**Exercise goal**
Please go line by line through the material and copy each one containing the word "Work".

• • •

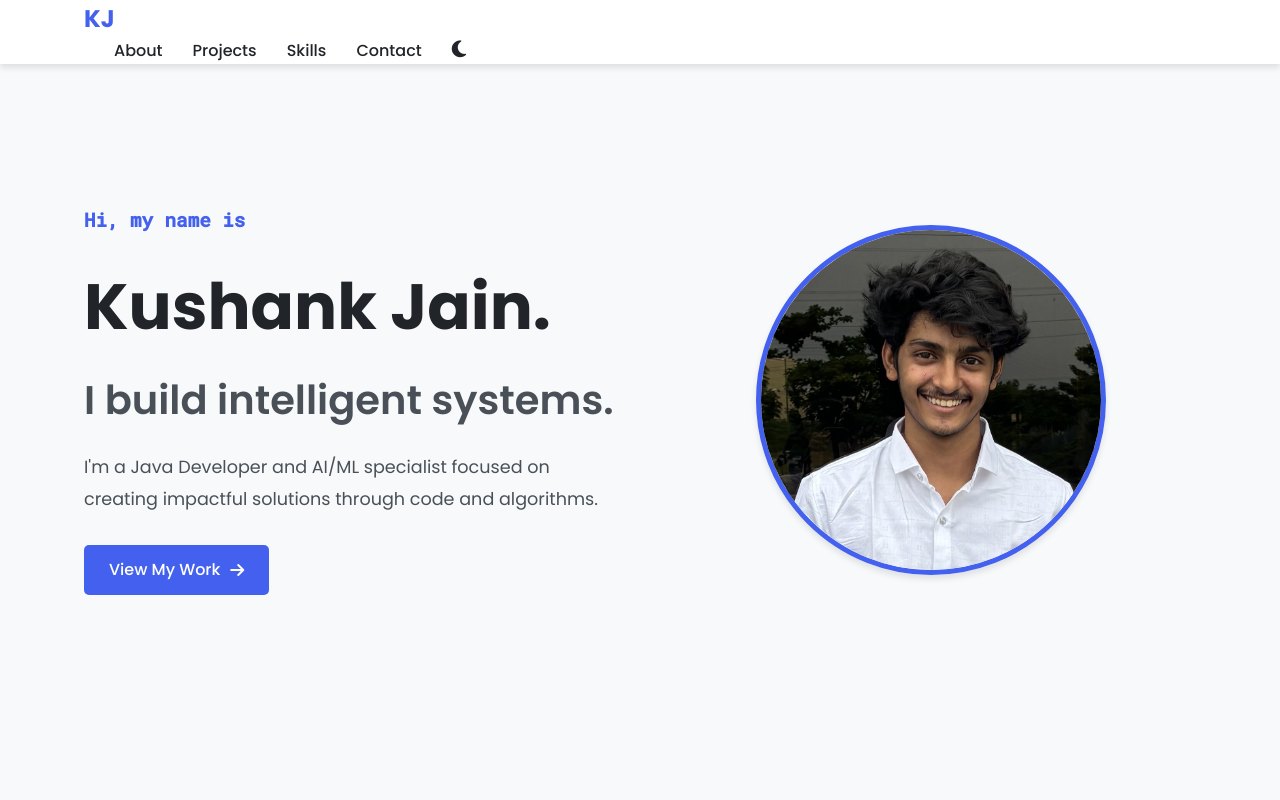
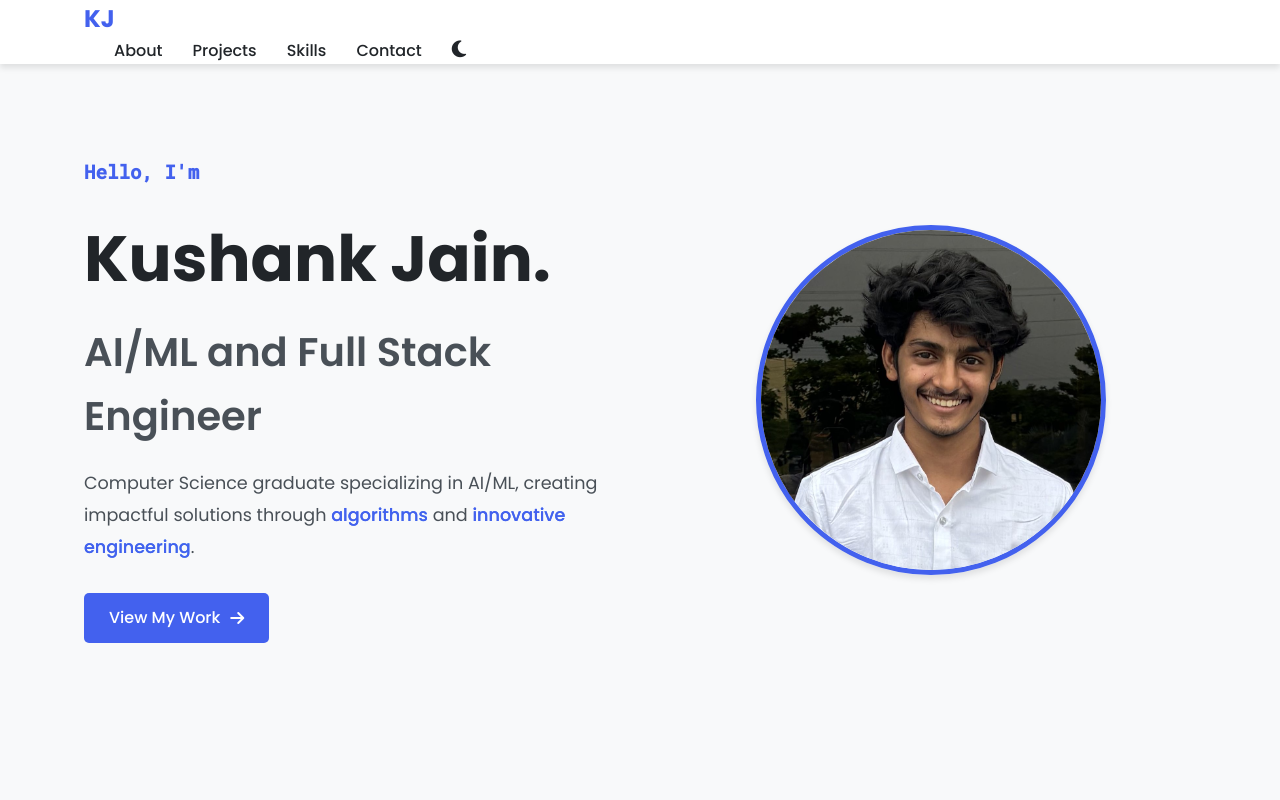
Before and after one commit to Kushank1203/portfolio, a website: page index.html in a window 1280 px wide. Shown: the top 800 px of the page. Drawn offline with Linux system fonts and the light colour scheme.

Commit message:
Add files via upload

```diff
--- a/index.html
+++ b/index.html
@@ -13,6 +13,7 @@
     <nav id="navbar">
         <div class="container">
             <a href="#" class="logo">KJ</a>
+
             <ul class="nav-links">
                 <li><a href="#about">About</a></li>
                 <li><a href="#projects">Projects</a></li>
@@ -37,17 +38,18 @@
         <div class="container">
             <div class="hero-content">
                 <div class="hero-text">
-                    <h4 class="greeting">Hi, my name is</h4>
+                    <h4 class="greeting">Hello, I'm</h4>
                     <h1 class="name">Kushank Jain.</h1>
-                    <h2 class="title">I build intelligent systems.</h2>
+                    <h2 class="title">AI/ML and Full Stack Engineer</h2>
                     <p class="description">
-                        I'm a Java Developer and AI/ML specialist focused on creating
-                        impactful solutions through code and algorithms.
-                    </p>
+                        Computer Science graduate specializing in AI/ML, creating impactful solutions through
+                        <span class="highlight">algorithms</span> and
+                        <span class="highlight">innovative engineering</span>.
+                      </p>
                     <a href="#projects" class="cta-button">
-                        View My Work <i class="fas fa-arrow-right"></i>
+                      View My Work <i class="fas fa-arrow-right"></i>
                     </a>
-                </div>
+                  </div>
                 <div class="hero-image">
                     <div class="image-container">
                         <img src="image/KUSHANK formal.jpg" alt="Kushank Jain">
--- a/style.css
+++ b/style.css
@@ -244,6 +244,18 @@ section {
 .dark-theme .description {
     color: var(--text-secondary-dark);
 }
+
+.highlight {
+    background: linear-gradient(90deg, var(--accent), var(--accent-light));
+    -webkit-background-clip: text;
+    background-clip: text;
+    color: transparent;
+    font-weight: 600;
+  }
+
+  .dark-theme .highlight {
+    background: linear-gradient(90deg, var(--accent-dark), #57e0c9);
+  }
 
 .hero-image {
     flex: 1;
```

• • •

**Answer section**
-                        View My Work <i class="fas fa-arrow-right"></i>
+                      View My Work <i class="fas fa-arrow-right"></i>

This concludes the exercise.